Tuesday, July 02, 2013

More thoughts from Galicia

I passed a car hire agency today which labelled itself Un Renting. This got me thinking about the strange Spanish custom of taking English gerunds and turning them into Spanish nouns. El parking, for example. Or the even stranger custom of turning English nouns into gerunds and then into Spanish nouns. Well-known examples of this are el footing, el lifting and el spinning. Wouldn't it be good, I thought, if we adopted this approach for various service operators. So:-
Church - The praying.
Brothel - The fucking/banging/shagging/etc.
Hairdresser - The cutting.
Funeral parlour - The burying.
Crematorium - The burning.
Dentist - The drilling/filling.
Library - The booking.
Grocers - The greening.
Seamstress - The stitching.
Physio - The pummelling.
Bar - The pulling.
Shoe-repair - The cobbling.
Banking - The robbing.
Well, you get the picture. There's the usual magnificent prize for the best suggestion.

Talking of Spanish . . . My elder daughter, now back in Madrid, tells me that in Guatamala the superlative of, say, linda is not lindisima but relinda.
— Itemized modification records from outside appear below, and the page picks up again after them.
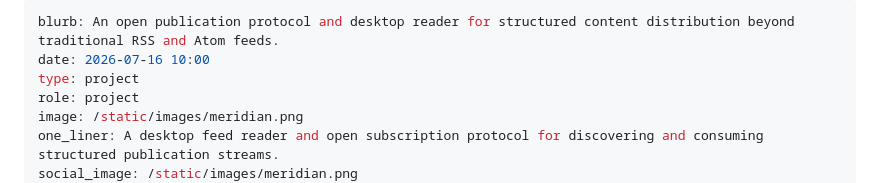
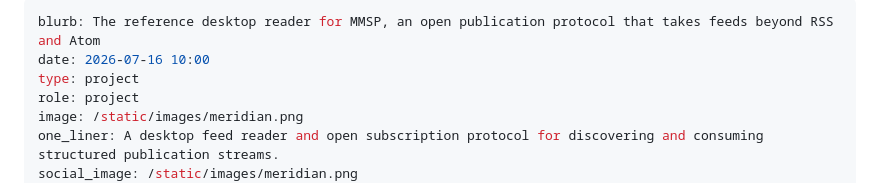
Before and after one commit to oernster/crankthecode, a Markdown page: posts/meridian.md, the part around the change. Drawn GitHub-style.

Commit message:
Name MMSP explicitly in the Meridian pill tagline

```diff
--- a/posts/meridian.md
+++ b/posts/meridian.md
@@ -1,5 +1,5 @@
 ---
-blurb: An open publication protocol and desktop reader for structured content distribution beyond traditional RSS and Atom feeds.
+blurb: The reference desktop reader for MMSP, an open publication protocol that takes feeds beyond RSS and Atom
 date: 2026-07-16 10:00
 type: project
 role: project
```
And still on Spanish . . . One of the headlines in respect of Spain's Sunday night defeat by Brazil included the phrase - Brazil humaniza a España. Literally, this means 'Brazil makes Spain more human'. But I feel 'brings Spain down to earth' is possibly a better translation.

Back briefly to English . . . The word 'Ta' for 'Thanks' is very common in Liverpool and, I believe, in the north of England generally, as well as Scotland. It's said the origin lies in the Danish for 'Thanks' - Tak. But there are those - like one of my house-guests - who think this is complete bollocks. To use the technical term. Are there any Danes out there?

Long-time readers will know that I have a large plastic owl which I occasionally take down to Veggie Square to try to keep away the ever-more-intrusive pigeons and the occasional impudent seagull. While I was partaking of a swift shandy elsewhere last night I noticed there was a similar owl on a pedestal between my table and the next one. You can judge its efficaciousness from the fact there were 3 pigeons eating crumbs on the latter.

Will the crisis see the end of the institution of bullfighting? I rather doubt it but the fullness of time - maybe 30 years - almost certainly will. Click here for more on the current travails of the fiesta nacional.

Will France beat the UK to an EU exit? It's looking increasingly likely. Click here for news of a eurosceptic who's doing rather better than Nigel Farage of UKIP.

Finally in this series of major questions . . . Can Pope Francis call a halt to the corruption gnawing at the heart of the Catholic Church? With a little help from his Friend, perhaps. Click here for more.


Ferrolano said...


“Tak” is not only Danish for thanks or thank you, but also Norwegian for the same thing. Any connections?? What I do understand is that the north of Scotland was at one point invaded by the Norwegians and in fact at least one town, Dornoch has a Norwegian name. A number of Scottish Gaelic words, for example; kirk, bairn are common to Norwegian also. It is not inconceivable that “ta” does descend from “tak”.

James Atkinson said...

Bairn is also found in Swedish too. Sutherland county in the far north of Scotland, means south land of course. The Vikings certainly settled there, but as usual the extent and process is still an area of some dispute.
Wikipedia on Scandinavian Scotland is worth a look.

Diego said...

"renting" in Spain refers to what is called a lease in the US.

Perry said...

In modern Swedish, litet barn means small child. Tack för alla means thanks for everything & tusen tack is a thousand thanks.

Modern Swedes are rather more polite these days.





Perry said...


In some ways I am not surprised that a lease is called el renting rather than el contrato de arrendamiento. Too many letters.....I blame el tweeting.


El gerunding:

Government - Upcocking.

European Union - Doddering.

Bonking - Bonking. (I hope.)

Quote from Big Bang Theory.

Sheldon in playing Super Mario.

"Hop, you little plumber, hop, hop, hop!


Colin Davies said...

@Ferrolano. And the Danes occupied the Wirral peninsula (and Liverpool), as well as much of NE England (Danelaw).

I need no more persuading.

@Perry. Thanks for those. V amusing.